[Your goal]
The answer must consist of each line below that holds the word "ipynb", copied as it stands.

Edit difference data:
|---|

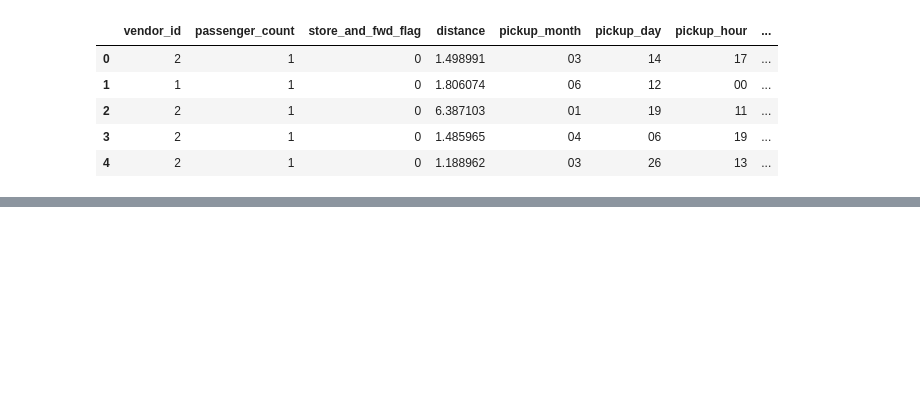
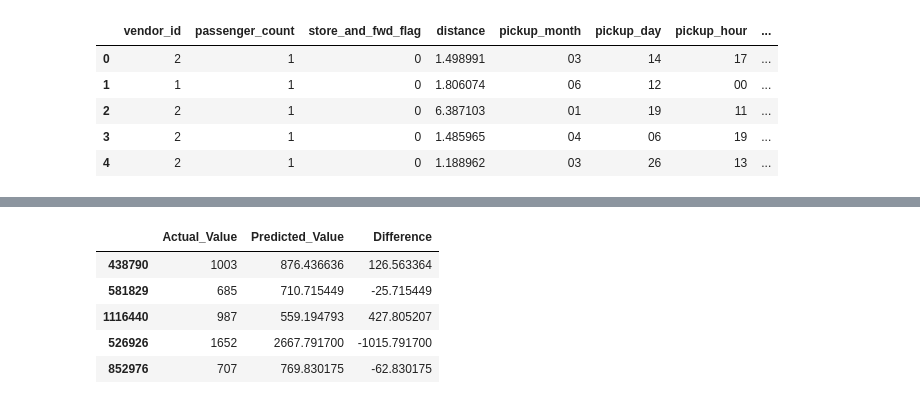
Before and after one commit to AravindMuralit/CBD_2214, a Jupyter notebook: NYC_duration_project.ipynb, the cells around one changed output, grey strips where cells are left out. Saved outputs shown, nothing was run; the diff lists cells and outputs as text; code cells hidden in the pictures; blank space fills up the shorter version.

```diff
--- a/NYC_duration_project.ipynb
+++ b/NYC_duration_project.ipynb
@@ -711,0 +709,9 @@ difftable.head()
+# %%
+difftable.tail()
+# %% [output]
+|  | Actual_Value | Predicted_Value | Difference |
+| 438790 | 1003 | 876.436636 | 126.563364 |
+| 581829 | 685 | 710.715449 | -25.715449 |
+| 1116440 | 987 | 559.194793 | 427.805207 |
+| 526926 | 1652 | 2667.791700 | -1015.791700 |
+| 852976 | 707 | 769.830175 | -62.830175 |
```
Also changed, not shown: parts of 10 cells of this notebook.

|---|

[Answer section]
Before and after one commit to AravindMuralit/CBD_2214, a Jupyter notebook: NYC_duration_project.ipynb, the cells around one changed output, grey strips where cells are left out. Saved outputs shown, nothing was run; the diff lists cells and outputs as text; code cells hidden in the pictures; blank space fills up the shorter version.
--- a/NYC_duration_project.ipynb
+++ b/NYC_duration_project.ipynb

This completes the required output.